Mass Layoffs Rising, New Report Shows

People wait to talk on an unemployment benefits hotline at an Employment Development Department office in San Jose, Calif. on Friday, Feb. 6, 2009.
AP Photo/Marcio Jose Sanchez
U.S. employers took a large ax to their payrolls in January, the government said Wednesday, and the cuts are likely to get worse over the next few months.

The Labor Department reported that mass layoffs, or job cuts of 50 or more by a single employer, increased to 2,227 in January, up almost 50 percent from the same month last year. More than 235,000 workers were fired as a result of last month's cuts.

January was a bad month for the labor market. Companies from a wide range of sectors announced thousands of layoffs, including Home Depot Inc., Boeing Co., Pfizer Inc. and Caterpillar Inc.

Not all of those cuts were reflected in the government's mass layoffs report, which counts actual firings as reported by laid-off workers seeking unemployment benefits. Many of the layoffs announced in January will take place over time, meaning that the department's mass layoff figures will likely keep increasing.

The pain has continued this week. On Monday alone, troubled flash memory maker Spansion Inc. said it will cut about 3,000 employees and computer chip maker Micron Technology Inc. announced it will slash as many as 2,000 workers by the end of August.

Still, the number of layoffs actually declined slightly from December on a seasonally adjusted basis, the department said. But the figures were uglier without the seasonal adjustment: mass layoffs jumped to 3,806, from 3,377 in December and 1,647 in January 2008.

President Barack Obama addressed the dire economic situation to Congress and the nation Tuesday, saying, "The impact of this recession is real, and it is everywhere." However, the president boldly declared: "We will rebuild, we will recover, and the United States of America will emerge stronger than before." (Read the full speech here |


The speech, which looked very much like a formal State-Of-The Union address, marked a transition from the hard fights of the president's first month in office to his attempt to sell legislators and the American people on a broad set of initiatives.

"Now is the time to jumpstart job creation, re-start lending, and invest in areas like energy, health care, and education that will grow our economy, even as we make hard choices to bring our deficit down," the president said, stressing the importance of investments that will position the United States to compete on the world stage in the long run. (More On What Mr. Obama Said On The Economy)

The government seasonally adjusts many economic indicators to smooth out fluctuations resulting from weather changes, holidays and other predictable factors.

Eleven industries - including mining, manufacturing, transportation and financial services - in January reported the highest levels of job losses on government records dating back to 1996.

Additionally, sales of existing homes took an unexpected plunge from December to January, falling to the lowest level in nearly 12 years as pessimism about the economy grew and buyers waited to see how the new government would help revive the U.S. housing market.

The department said earlier this month that employers cut nearly 600,000 jobs in January, sending the unemployment rate to 7.6 percent, the highest in 17 years.

Mass layoffs rose sharply last year to more than 21,000, from about 15,000 in 2007, the department said in January.

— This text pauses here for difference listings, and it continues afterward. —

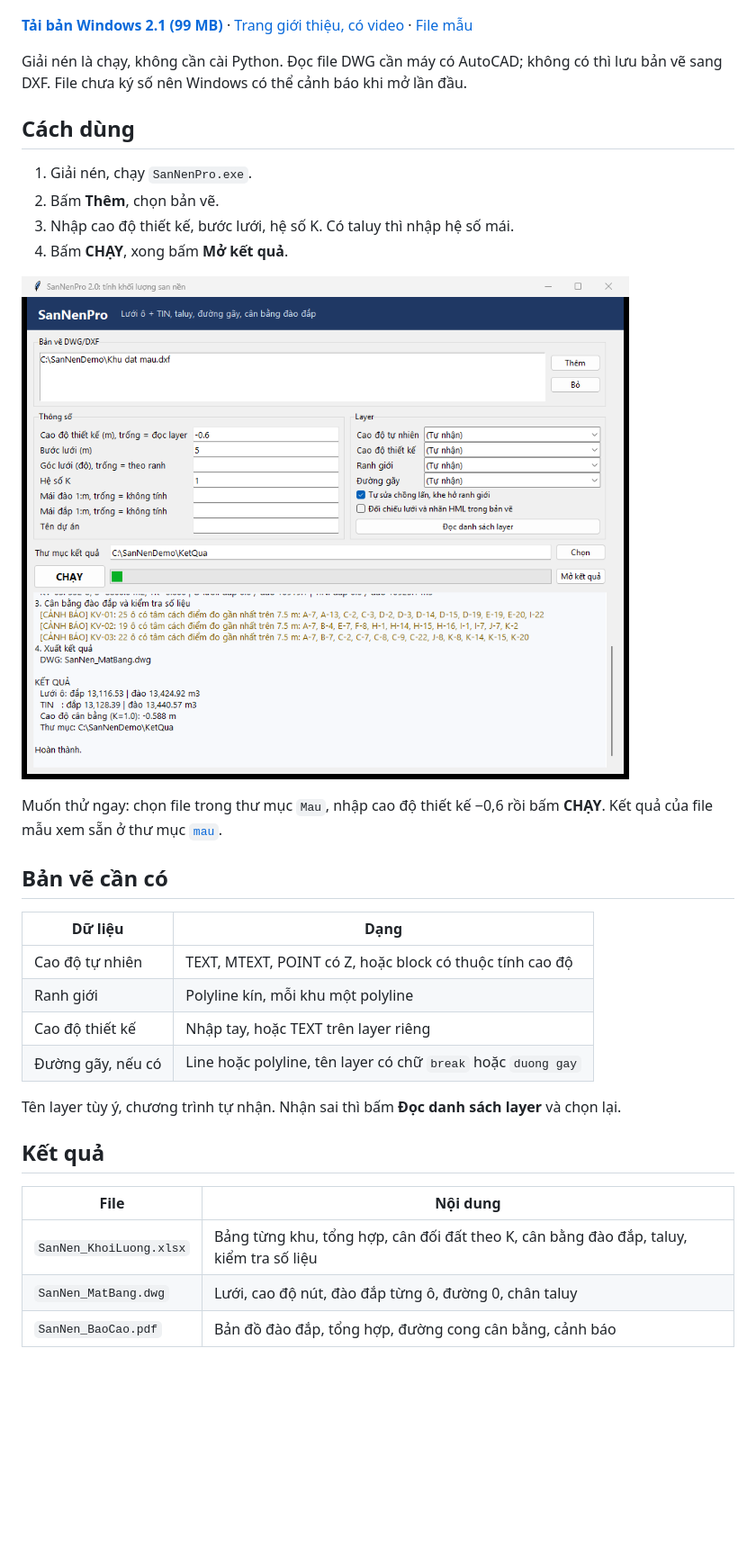
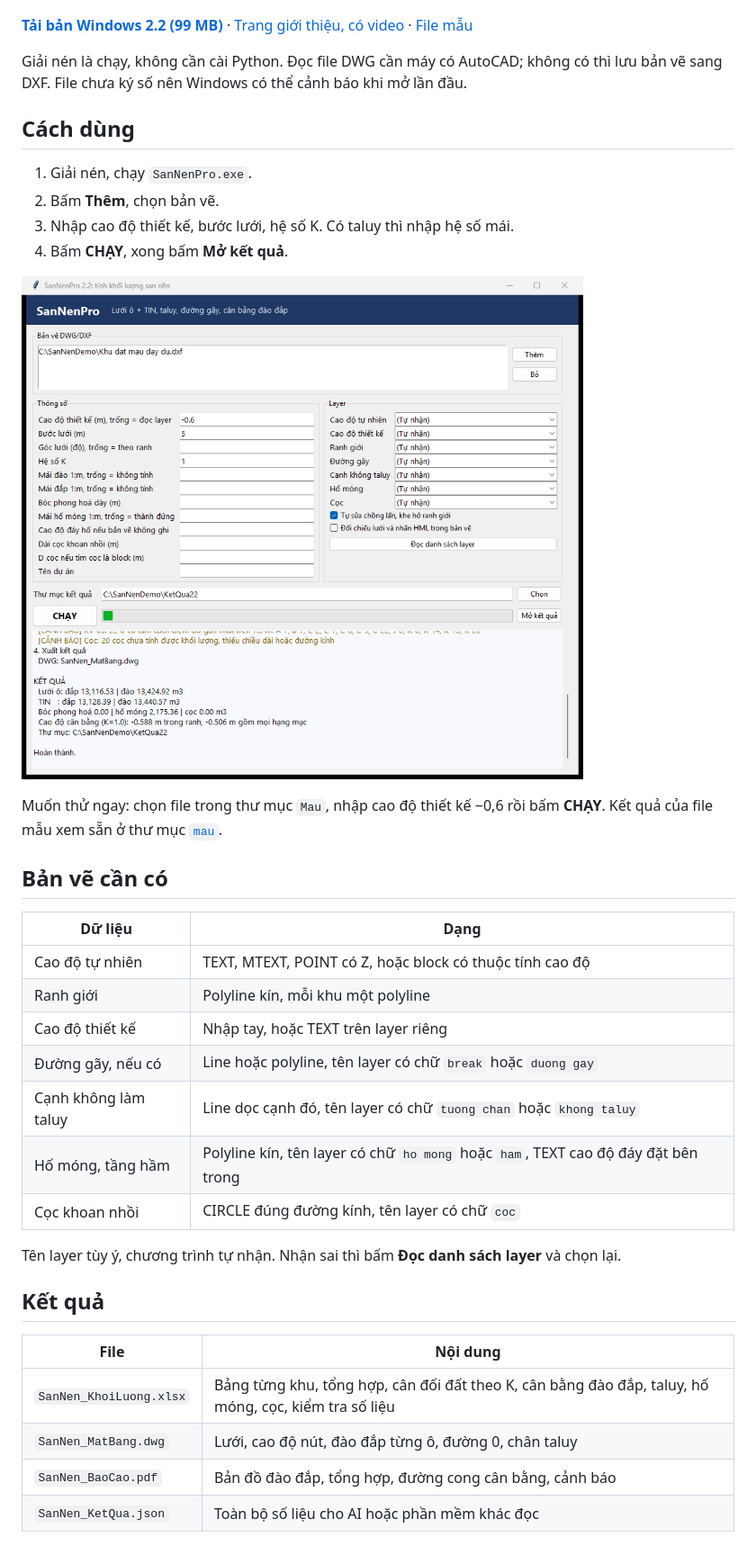
Before and after one commit to huyhoang31897-stack/SanNenPro, a Markdown page: README.md, the part around one of its changes. Shown at 90% size. Drawn GitHub-style; pictures changed too: docs/giaodien.png; blank space fills up the shorter version.

```diff
--- a/README.md
+++ b/README.md
@@ -4,7 +4,7 @@ Tính khối lượng san nền từ DWG/DXF. Đọc điểm cao độ và ranh
 
 ![Mặt bằng đào đắp của khu đất mẫu](docs/preview.png)
 
-**[Tải bản Windows 2.1 (99 MB)](https://github.com/huyhoang31897-stack/SanNenPro/raw/main/ban-chay/SanNenPro_v2.1.zip)** · [Trang giới thiệu, có video](https://huyhoang31897-stack.github.io/SanNenPro/) · [File mẫu](mau/)
+**[Tải bản Windows 2.2 (99 MB)](https://github.com/huyhoang31897-stack/SanNenPro/raw/main/ban-chay/SanNenPro_v2.2.zip)** · [Trang giới thiệu, có video](https://huyhoang31897-stack.github.io/SanNenPro/) · [File mẫu](mau/)
 
 Giải nén là chạy, không cần cài Python. Đọc file DWG cần máy có AutoCAD; không có thì lưu bản vẽ sang DXF. File chưa ký số nên Windows có thể cảnh báo khi mở lần đầu.
 
@@ -27,6 +27,9 @@ Muốn thử ngay: chọn file trong thư mục `Mau`, nhập cao độ thiết
 | Ranh giới | Polyline kín, mỗi khu một polyline |
 | Cao độ thiết kế | Nhập tay, hoặc TEXT trên layer riêng |
 | Đường gãy, nếu có | Line hoặc polyline, tên layer có chữ `break` hoặc `duong gay` |
+| Cạnh không làm taluy | Line dọc cạnh đó, tên layer có chữ `tuong chan` hoặc `khong taluy` |
+| Hố móng, tầng hầm | Polyline kín, tên layer có chữ `ho mong` hoặc `ham`, TEXT cao độ đáy đặt bên trong |
+| Cọc khoan nhồi | CIRCLE đúng đường kính, tên layer có chữ `coc` |
 
 Tên layer tùy ý, chương trình tự nhận. Nhận sai thì bấm **Đọc danh sách layer** và chọn lại.
 
@@ -34,9 +37,10 @@ Tên layer tùy ý, chương trình tự nhận. Nhận sai thì bấm **Đọc
 
 | File | Nội dung |
 |---|---|
-| `SanNen_KhoiLuong.xlsx` | Bảng từng khu, tổng hợp, cân đối đất theo K, cân bằng đào đắp, taluy, kiểm tra số liệu |
+| `SanNen_KhoiLuong.xlsx` | Bảng từng khu, tổng hợp, cân đối đất theo K, cân bằng đào đắp, taluy, hố móng, cọc, kiểm tra số liệu |
 | `SanNen_MatBang.dwg` | Lưới, cao độ nút, đào đắp từng ô, đường 0, chân taluy |
 | `SanNen_BaoCao.pdf` | Bản đồ đào đắp, tổng hợp, đường cong cân bằng, cảnh báo |
+| `SanNen_KetQua.json` | Toàn bộ số liệu cho AI hoặc phần mềm khác đọc |
 
 ![Mặt bằng xuất ra](docs/matbang.png)
 
```
Also changed, not shown: other parts of README.md (+34 -6 lines), AGENTS.md (added, +115 -0 lines), CLAUDE.md (added, +1 -0 lines), 12 other files.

More than 2.1 million workers lost their jobs last year due to those reductions.